As Ph prepares to celebrate the 500th year of Christianity here, let’s stop debating the unnecessary RH bill and concentrate on achieving really meaningful health for the nation--by marshalling funds properly, including solons’ pork barrel. Chavez reminds SC that it cannot amend the constitutional provision on “a vote for the Congress” in JBC.

The Catholic Bishops, led by Metropolitan Archbishop of Manila Luis Antonio Tagle, have summoned the faithful to the EDSA Shrine of Our Lady tomorrow, Aug. 4, from 1pm. to 7 pm. for a rally in protest of the RH bill that anti-life advocates wish to push in Congress next week. Given the typhoon weather, just how many would show up tomorrow is speculative. But the fact remains that many people are against this bill, formally known as the “Responsible Parenthood and Reproductive Health Bill,” and that it’s unnecessarily dividing the nation---when our goals as a people should converge at this critical juncture in our nation.

We all want maternal and child health care---more hospitals and health-care facilities that can assure safe delivery for mothers and adequate check up for their children, more schools, housing, jobs, etc. The problem, however, is that some members of Congress blame all the inadequacies in these needs on one problem: they assert that there are just too many people in this country. To assure all these needs to be met, they argue, let’s control the birth rate---when the just and moral way is to allocate resources properly and judiciously and not allow them to be squandered on wasteful and corrupt projects.   


What are the facts on this issue?  RH advocates keep spooking people with  Ph's supposed rapid growth rate, but fact is that WB statistics point out that from a high of 2.7% in the late ‘70s, it’s down to 1.7 % and declining. Where many developed countries now worry about their aging populations---in fact a major problem in many countries now is a “demographic winter” or even depopulation---Ph enjoys a young population (e.g., compared to the medial age in Japan of 45 years, Ph’s is 22.7 years), which is the envy of many  countries. 

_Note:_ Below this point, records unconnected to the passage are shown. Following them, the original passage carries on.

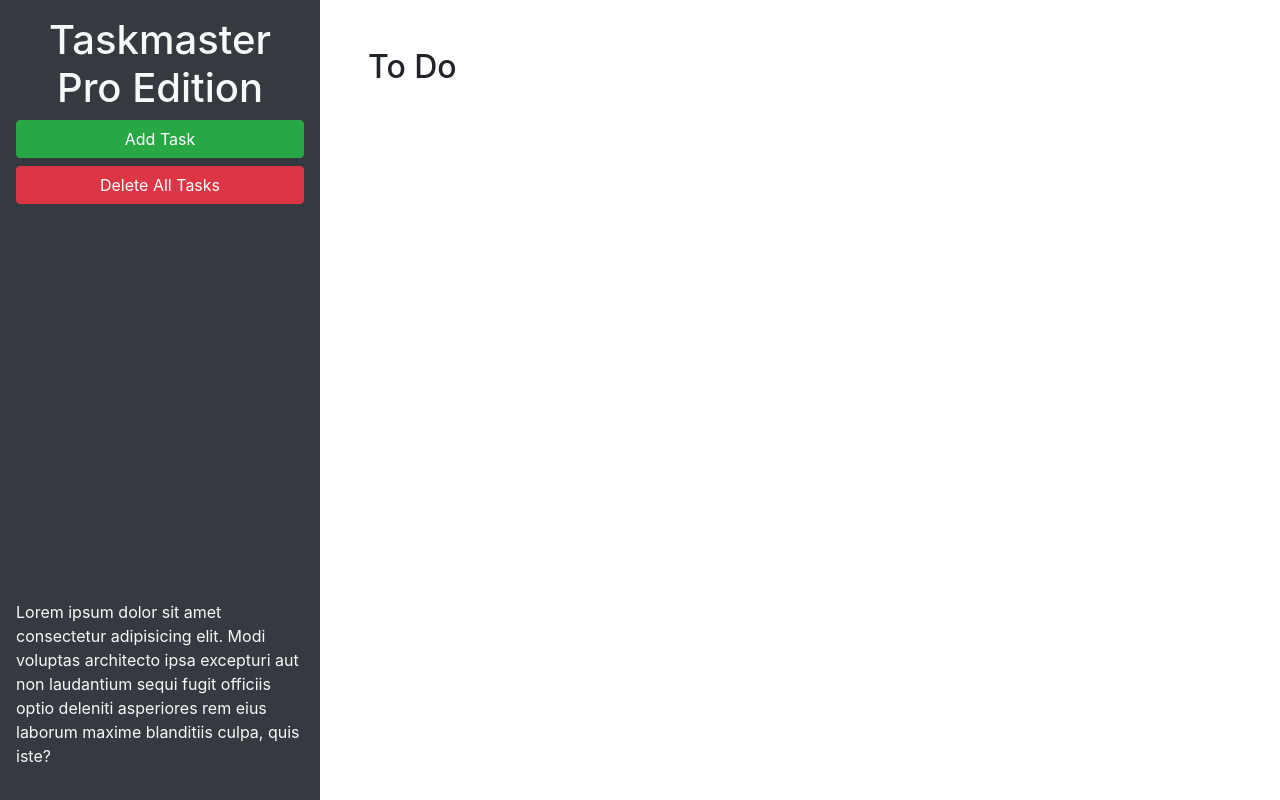
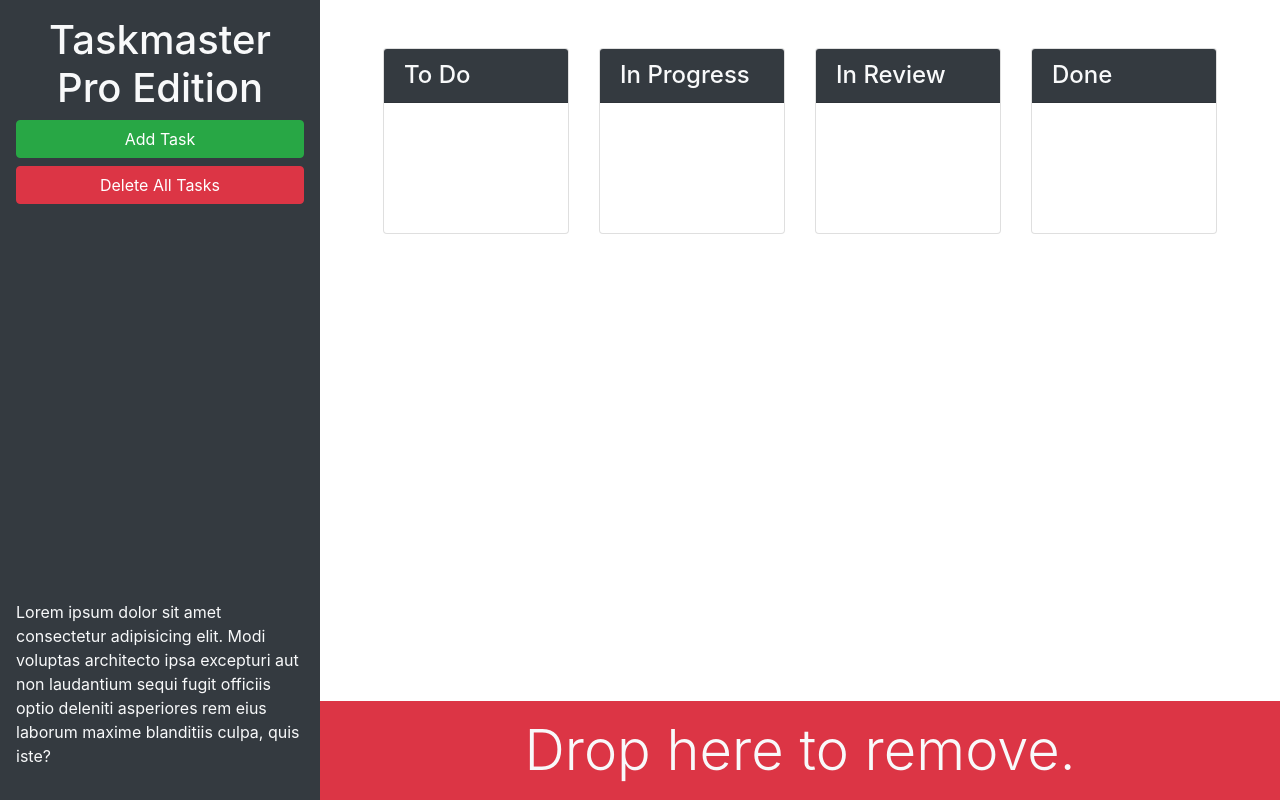
Before and after one commit to Besupan/taskmaster-pro, a plain HTML site: page index.html in a window 1280 px wide. Drawn offline with nearby package versions, Linux system fonts and the light colour scheme.

Commit message:
organized layout with bootstrap

```diff
--- a/index.html
+++ b/index.html
@@ -13,20 +13,71 @@
 <body>
 
   <div class="row min-vh-100 no-gutters">
-    <header class="col-12 col-lg-3 bg-dark text-light d-flex flex-column p-4 p-lg-3">
+    <header class="col-12 col-lg-3 bg-dark text-light sticky-top d-flex flex-column p-4 p-lg-3">
       <h1 class="text-center">Taskmaster Pro Edition</h1>
       <button id="create-task" class="btn btn-block btn-success" data-toggle="modal" data-target="#task-form-modal">Add
         Task</button>
       <button id="remove-tasks" class="btn btn-block btn-danger">Delete All Tasks</button>
-      <p class="mt-auto">Lorem ipsum dolor sit amet consectetur adipisicing elit. Modi voluptas architecto ipsa
+      <p class="mt-auto d-none d-lg-block">Lorem ipsum dolor sit amet consectetur adipisicing elit. Modi voluptas architecto ipsa
         excepturi aut non
         laudantium sequi fugit officiis optio deleniti asperiores rem eius laborum maxime blanditiis culpa, quis iste?
       </p>
     </header>
-    <main class="col-12 col-lg-9">
-      <div class="m-5">
-        <h2>To Do</h2>
-        <ul id="list-toDo" class="list-group"> </ul>
+    <main class="col-12 col-lg-9 d-flex flex-column">
+      <div class="m-5 row justify-content-around">
+        <div class="col-12 col-md-6 col-xl-3 mb-3">
+          <div class="card">
+            <h4 class="card-header bg-dark text-light">To Do</h4>
+            <ul id="list-toDo" class="list-group list-group-flush">
+              <li class="list-group-item">
+
+              </li>
+            </ul>
+          </div>
+        </div>
+        <!-- todo end -->
+        <!-- in progress start -->
+        <div class="col-12 col-md-6 col-xl-3 mb-3">
+          <div class="card">
+            <h4 class="card-header bg-dark text-light">In Progress</h4>
+            <ul id="list-inProgress" class="list-group list-group-flush">
+              <li class="list-group-item">
+
+              </li>
+            </ul>
+          </div>
+        </div>
+        <!-- in progress end -->
+        <!-- in review start-->
+        <div class="col-12 col-md-6 col-xl-3 mb-3">
+          <div class="card">
+            <h4 class="card-header bg-dark text-light">In Review</h4>
+            <ul id="list-inReview" class="list-group list-group-flush">
+              <li class="list-group-item">
+
+              </li>
+            </ul>
+          </div>
+
+        </div>
+        <!-- in review end -->
+        <!-- done start -->
+        <div class="col-12 col-md-6 col-xl-3 mb-3">
+          <div class="card">
+            <h4 class="card-header bg-dark text-light">Done</h4>
+            <ul id="list-done" class="list-group list-group-flush">
+              <li class="list-group-item">
+
+              </li>
+            </ul>
+          </div>
+        </div>
+        <!-- done end -->
+      </div>
+      <div id="trash" class="display-4 mt-auto">
+        <div class="w-100 bg-danger p-3 text-center text-light">
+          Drop here to remove.
+        </div>
       </div>
     </main>
   </div>
@@ -46,11 +97,11 @@
           <form>
             <div class="form-group">
               <label for="modalTaskDescription">Task description</label>
-              <textarea id="modalTaskDescription" rows="3"></textarea>
+              <textarea id="modalTaskDescription" rows="3" class="form-control"></textarea>
             </div>
             <div class="form-group">
               <label for="modalDueDate">Due date</label>
-              <input type="text" id="modalDueDate" placeholder="mm/dd/yyyy" autocomplete="off" />
+              <input type="text" class="form-control" id="modalDueDate" placeholder="mm/dd/yyyy" autocomplete="off" />
             </div>
           </form>
         </div>
```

It’s this young population that we export abroad that keeps our economy afloat with $20 billion in remittances yearly. And as BSP Deputy Gov. Diwata Gunigundo put it, this same young population will be the driving force of Ph’s prospective tiger economy in the next decade.


Former Sen. Nene Pimentel, a staunch pro-life advocate, asserts that the RH bill is “a foreign ideology that has no business in a country like ours.”  Moreover, he stresses, it violates a number of specific provisions in our Constitution which are not found in other constitutions. One is Art. XV, Sec. 3 which provides, “The State shall defend the right of spouses to found a family in accordance with their RELIGIOUS CONVICTIONS and the demands of responsible parenthood.” (Underscoring BOC’s).  Or as former Sen. Kit Tatad puts it in his column, “…it is not for the State to prescribe, regulate or supervise (responsible parenthood) which, if properly understood, is not controversial at all.”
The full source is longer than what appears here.